▶ _ASSIGNMENT_:
Copies of all lines that contain "multicolumn" are needed; take them from the data below.

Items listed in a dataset
^^^^^^^^

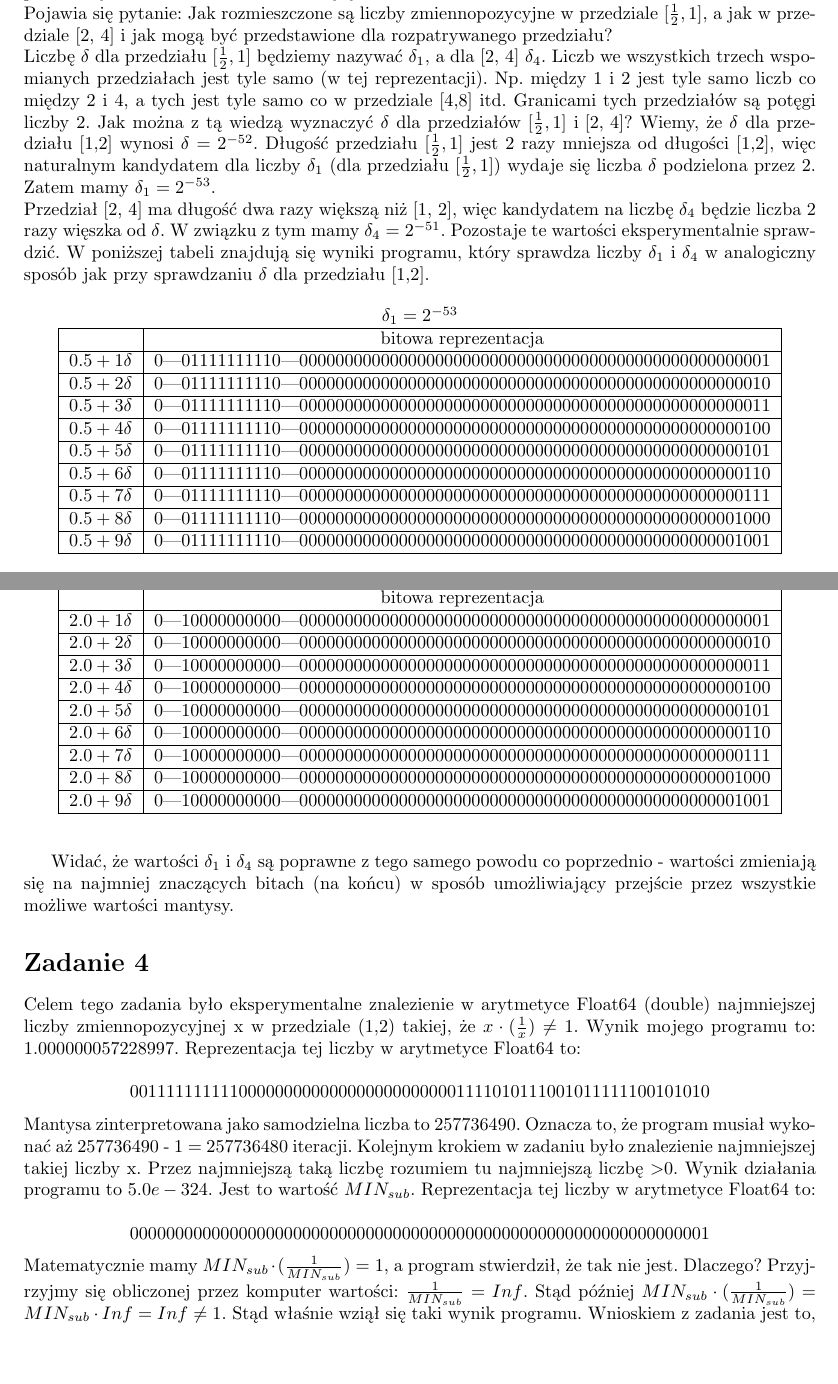
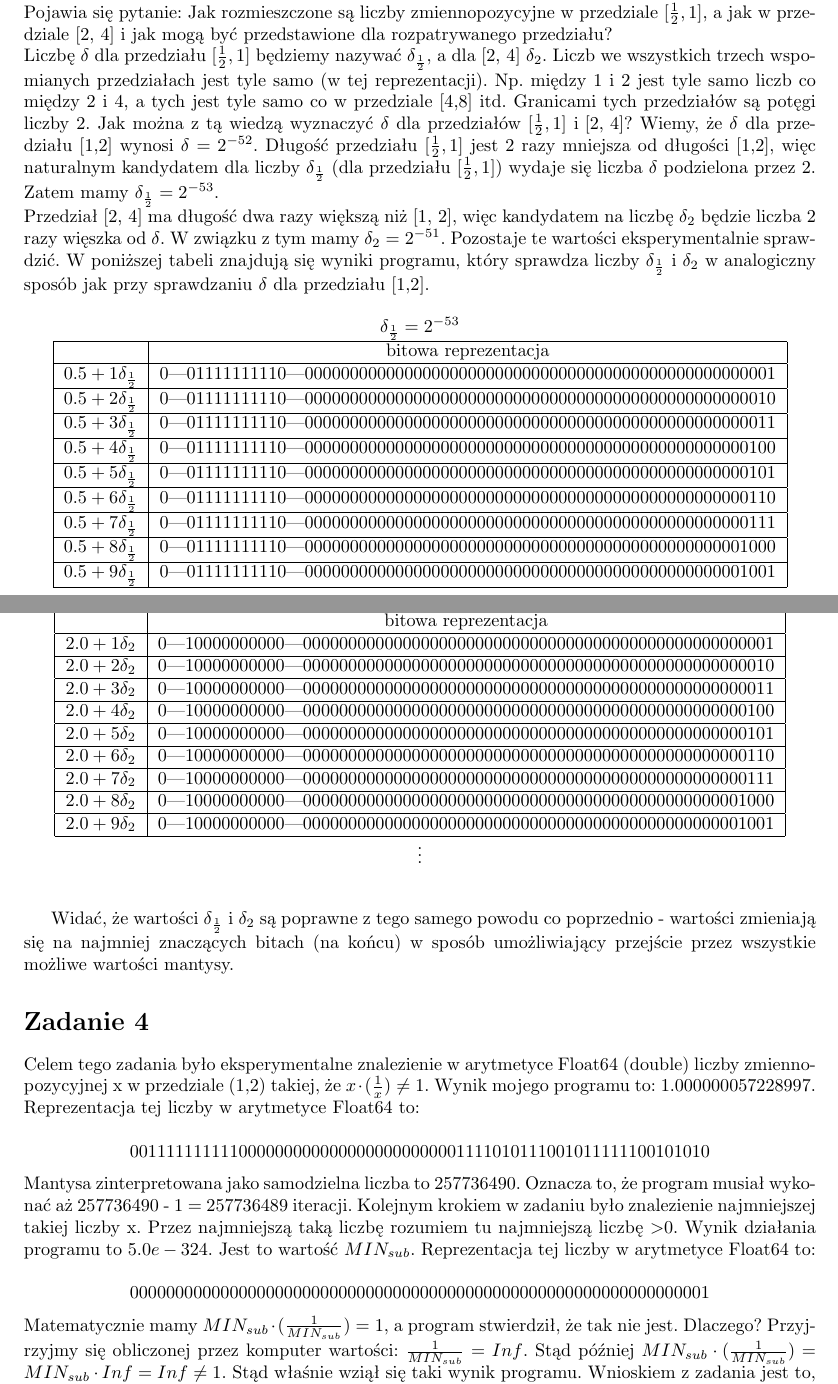
Before and after one commit to KamilKrol5/scientific-computing, a LaTeX document (list1/Sprawozdanie-Lista1-KamilKrol.tex): two parts of pages 3 and 4 of 9, joined at a grey line, cut so that both start at the same text, the shorter picture padded with empty space. Compiled offline with pdfLaTeX.

Commit message:
Final changes

```diff
--- a/list1/Sprawozdanie-Lista1-KamilKrol.tex
+++ b/list1/Sprawozdanie-Lista1-KamilKrol.tex
@@ -189,58 +189,60 @@
 	Widać w kolejnych rekordach, że wybrany krok - $\delta$ jest poprawny (dla przedziału [1,2]), ponieważ wartości zmieniają się na najmniej znaczących bitach (na końcu) w sposób umożliwiający przejście przez wszystkie możliwe wartości mantysy. \newline
 	Pojawia się pytanie: Jak rozmieszczone są liczby zmiennopozycyjne w przedziale \([\frac{1}{2},1]\), a jak w przedziale \mbox{[2, 4]} i jak
 	mogą być przedstawione dla rozpatrywanego przedziału? \newline
-	Liczbę $\delta$ dla przedziału \([\frac{1}{2},1]\) będziemy nazywać $\delta_1$, a dla \mbox{[2, 4]}  $\delta_4$. Liczb we wszystkich trzech wspomianych przedziałach jest tyle samo (w tej reprezentacji). Np. między 1 i 2 jest tyle samo liczb co między 2 i 4, a tych jest tyle samo co w przedziale [4,8] itd. Granicami tych przedziałów są potęgi liczby 2. Jak można z tą wiedzą wyznaczyć $\delta$ dla przedziałów  \([\frac{1}{2},1]\) \mbox{i [2, 4]?} Wiemy, że $\delta$ dla przedziału [1,2] wynosi \(\delta = 2^{-52}\). Długość przedziału \([\frac{1}{2},1]\) jest 2 razy mniejsza od długości [1,2], więc naturalnym kandydatem dla liczby $\delta_1$ (dla przedziału \([\frac{1}{2},1]\)) wydaje się liczba $\delta$ podzielona przez 2. Zatem mamy \(\delta_1 = 2^{-53}\). \newline
-	Przedział \mbox{[2, 4]} ma długość dwa razy większą niż \mbox{[1, 2]}, więc kandydatem na liczbę $\delta_4$ będzie liczba 2 razy więszka od $\delta$. W związku z tym mamy \(\delta_4 = 2^{-51}\).
-	Pozostaje te wartości eksperymentalnie sprawdzić. W poniższej tabeli znajdują się wyniki programu, który sprawdza liczby $\delta_1$ i $\delta_4$ w analogiczny sposób jak przy sprawdzaniu $\delta$ dla przedziału \mbox{[1,2]}.
+	Liczbę $\delta$ dla przedziału \([\frac{1}{2},1]\) będziemy nazywać $\delta_{\frac{1}{2}}$, a dla \mbox{[2, 4]}  $\delta_2$. Liczb we wszystkich trzech wspomianych przedziałach jest tyle samo (w tej reprezentacji). Np. między 1 i 2 jest tyle samo liczb co między 2 i 4, a tych jest tyle samo co w przedziale [4,8] itd. Granicami tych przedziałów są potęgi liczby 2. Jak można z tą wiedzą wyznaczyć $\delta$ dla przedziałów  \([\frac{1}{2},1]\) \mbox{i [2, 4]?} Wiemy, że $\delta$ dla przedziału [1,2] wynosi \(\delta = 2^{-52}\). Długość przedziału \([\frac{1}{2},1]\) jest 2 razy mniejsza od długości [1,2], więc naturalnym kandydatem dla liczby $\delta_{\frac{1}{2}}$ (dla przedziału \([\frac{1}{2},1]\)) wydaje się liczba $\delta$ podzielona przez 2. Zatem mamy \(\delta_{\frac{1}{2}} = 2^{-53}\). \newline
+	Przedział \mbox{[2, 4]} ma długość dwa razy większą niż \mbox{[1, 2]}, więc kandydatem na liczbę $\delta_2$ będzie liczba 2 razy więszka od $\delta$. W związku z tym mamy \(\delta_2 = 2^{-51}\).
+	Pozostaje te wartości eksperymentalnie sprawdzić. W poniższej tabeli znajdują się wyniki programu, który sprawdza liczby $\delta_{\frac{1}{2}}$ i $\delta_2$ w analogiczny sposób jak przy sprawdzaniu $\delta$ dla przedziału \mbox{[1,2]}.
 
 	\begin{table}[h!]
 	\centering
 	\label{tab:table1}
 		\begin{tabular}{|c|c|}
-			\multicolumn{2}{c}{\(\delta_1 = 2^{-53}\)} \\
+			\multicolumn{2}{c}{\(\delta_{\frac{1}{2}} = 2^{-53}\)} \\
 			\hline
 			& bitowa reprezentacja \\
 			\hline
-			$0.5 + 1\delta$ &  0|01111111110|0000000000000000000000000000000000000000000000000001 \\ \hline
-			$0.5 + 2\delta$ &  0|01111111110|0000000000000000000000000000000000000000000000000010 \\ \hline
-			$0.5 + 3\delta$ &  0|01111111110|0000000000000000000000000000000000000000000000000011 \\ \hline
-			$0.5 + 4\delta$ &  0|01111111110|0000000000000000000000000000000000000000000000000100 \\ \hline
-			$0.5 + 5\delta$ &  0|01111111110|0000000000000000000000000000000000000000000000000101 \\ \hline
-			$0.5 + 6\delta$ &  0|01111111110|0000000000000000000000000000000000000000000000000110 \\ \hline
-			$0.5 + 7\delta$ &  0|01111111110|0000000000000000000000000000000000000000000000000111 \\ \hline
-			$0.5 + 8\delta$ &  0|01111111110|0000000000000000000000000000000000000000000000001000 \\ \hline
-			$0.5 + 9\delta$ &  0|01111111110|0000000000000000000000000000000000000000000000001001 \\ \hline
+			$0.5 + 1\delta_{\frac{1}{2}}$ &  0|01111111110|0000000000000000000000000000000000000000000000000001 \\ \hline
+			$0.5 + 2\delta_{\frac{1}{2}}$ &  0|01111111110|0000000000000000000000000000000000000000000000000010 \\ \hline
+			$0.5 + 3\delta_{\frac{1}{2}}$ &  0|01111111110|0000000000000000000000000000000000000000000000000011 \\ \hline
+			$0.5 + 4\delta_{\frac{1}{2}}$ &  0|01111111110|0000000000000000000000000000000000000000000000000100 \\ \hline
+			$0.5 + 5\delta_{\frac{1}{2}}$ &  0|01111111110|0000000000000000000000000000000000000000000000000101 \\ \hline
+			$0.5 + 6\delta_{\frac{1}{2}}$ &  0|01111111110|0000000000000000000000000000000000000000000000000110 \\ \hline
+			$0.5 + 7\delta_{\frac{1}{2}}$ &  0|01111111110|0000000000000000000000000000000000000000000000000111 \\ \hline
+			$0.5 + 8\delta_{\frac{1}{2}}$ &  0|01111111110|0000000000000000000000000000000000000000000000001000 \\ \hline
+			$0.5 + 9\delta_{\frac{1}{2}}$ &  0|01111111110|0000000000000000000000000000000000000000000000001001 \\ \hline
+			\multicolumn{2}{c}{\vdots} \\
 		\end{tabular}
 	\end{table}
 	\begin{table}[h!]
 		\centering
 		\label{tab:table1}
 			\begin{tabular}{|c|c|}
-			\multicolumn{2}{c}{\(\delta_4 = 2^{-51}\)} \\
+			\multicolumn{2}{c}{\(\delta_2 = 2^{-51}\)} \\
 			\hline
 			& bitowa reprezentacja \\
 			\hline
-			$2.0 + 1\delta$ &  0|10000000000|0000000000000000000000000000000000000000000000000001 \\ \hline
-			$2.0 + 2\delta$ &  0|10000000000|0000000000000000000000000000000000000000000000000010 \\ \hline
-			$2.0 + 3\delta$ &  0|10000000000|0000000000000000000000000000000000000000000000000011 \\ \hline
-			$2.0 + 4\delta$ &  0|10000000000|0000000000000000000000000000000000000000000000000100 \\ \hline
-			$2.0 + 5\delta$ &  0|10000000000|0000000000000000000000000000000000000000000000000101 \\ \hline
-			$2.0 + 6\delta$ &  0|10000000000|0000000000000000000000000000000000000000000000000110 \\ \hline
-			$2.0 + 7\delta$ &  0|10000000000|0000000000000000000000000000000000000000000000000111 \\ \hline
-			$2.0 + 8\delta$ &  0|10000000000|0000000000000000000000000000000000000000000000001000 \\ \hline
-			$2.0 + 9\delta$ &  0|10000000000|0000000000000000000000000000000000000000000000001001 \\ \hline
+			$2.0 + 1\delta_2$ &  0|10000000000|0000000000000000000000000000000000000000000000000001 \\ \hline
+			$2.0 + 2\delta_2$ &  0|10000000000|0000000000000000000000000000000000000000000000000010 \\ \hline
+			$2.0 + 3\delta_2$ &  0|10000000000|0000000000000000000000000000000000000000000000000011 \\ \hline
+			$2.0 + 4\delta_2$ &  0|10000000000|0000000000000000000000000000000000000000000000000100 \\ \hline
+			$2.0 + 5\delta_2$ &  0|10000000000|0000000000000000000000000000000000000000000000000101 \\ \hline
+			$2.0 + 6\delta_2$ &  0|10000000000|0000000000000000000000000000000000000000000000000110 \\ \hline
+			$2.0 + 7\delta_2$ &  0|10000000000|0000000000000000000000000000000000000000000000000111 \\ \hline
+			$2.0 + 8\delta_2$ &  0|10000000000|0000000000000000000000000000000000000000000000001000 \\ \hline
+			$2.0 + 9\delta_2$ &  0|10000000000|0000000000000000000000000000000000000000000000001001 \\ \hline
+			\multicolumn{2}{c}{\vdots} \\
 		\end{tabular}
 	\end{table}
 
 	\newpage
-	Widać, że wartości $\delta_1$ i $\delta_4$ są poprawne z tego samego powodu co poprzednio - wartości zmieniają się na najmniej znaczących bitach (na końcu) w sposób umożliwiający przejście przez wszystkie możliwe wartości mantysy.
+	Widać, że wartości $\delta_{\frac{1}{2}}$ i $\delta_2$ są poprawne z tego samego powodu co poprzednio - wartości zmieniają się na najmniej znaczących bitach (na końcu) w sposób umożliwiający przejście przez wszystkie możliwe wartości mantysy.
 
 	\section*{Zadanie 4}
 
-	Celem tego zadania było eksperymentalne znalezienie w arytmetyce Float64 (double) najmniejszej liczby zmiennopozycyjnej x w przedziale (1,2) takiej, że \(x \cdot (\frac{1}{x}) \neq 1\).
+	Celem tego zadania było eksperymentalne znalezienie w arytmetyce Float64 (double) liczby zmiennopozycyjnej x w przedziale (1,2) takiej, że \(x \cdot (\frac{1}{x}) \neq 1\).
 	Wynik mojego programu to: 1.000000057228997. Reprezentacja tej liczby w arytmetyce Float64 to: \newline
 	$$0 01111111111 0000000000000000000000001111010111001011111100101010$$
-	Mantysa zinterpretowana jako samodzielna liczba to 257736490. Oznacza to, że program musiał wykonać aż 257736490 - 1 = 257736480 iteracji.
+	Mantysa zinterpretowana jako samodzielna liczba to 257736490. Oznacza to, że program musiał wykonać aż 257736490 - 1 = 257736489 iteracji.
 	Kolejnym krokiem w zadaniu było znalezienie najmniejszej takiej liczby x. Przez najmniejszą taką liczbę rozumiem tu najmniejszą liczbę $\textgreater 0$. Wynik działania programu to $5.0e-324$. Jest to wartość $MIN_{sub}$.  Reprezentacja tej liczby w arytmetyce Float64 to: \newline
 	$$0 00000000000 0000000000000000000000000000000000000000000000000001$$
 	Matematycznie mamy \( MIN_{sub} \cdot (\frac{1}{MIN_{sub}}) = 1\), a program stwierdził, że tak nie jest. Dlaczego? Przyjrzyjmy się obliczonej przez komputer wartości: $\frac{1}{MIN_{sub}} = Inf$. Stąd później $MIN_{sub} \cdot(\frac{1}{MIN_{sub}}) = MIN_{sub} \cdot Inf = Inf \ne 1$. Stąd właśnie wziął się taki wynik programu. Wnioskiem z zadania jest to, że ze względu na ograniczenia reprezentacji liczb, niektóre działania (nawet te podstawowe) mogą dawać błędne wyniki.
```
Also changed, not shown: list1/Sprawozdanie-Lista1-KamilKrol.pdf, list1/Sprawozdanie-Lista1-KamilKrol.tex (2 more changed lines).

^^^^^^^^

▶ _RESPONSE_:
-			\multicolumn{2}{c}{\(\delta_1 = 2^{-53}\)} \\
+			\multicolumn{2}{c}{\(\delta_{\frac{1}{2}} = 2^{-53}\)} \\
+			\multicolumn{2}{c}{\vdots} \\
-			\multicolumn{2}{c}{\(\delta_4 = 2^{-51}\)} \\
+			\multicolumn{2}{c}{\(\delta_2 = 2^{-51}\)} \\
+			\multicolumn{2}{c}{\vdots} \\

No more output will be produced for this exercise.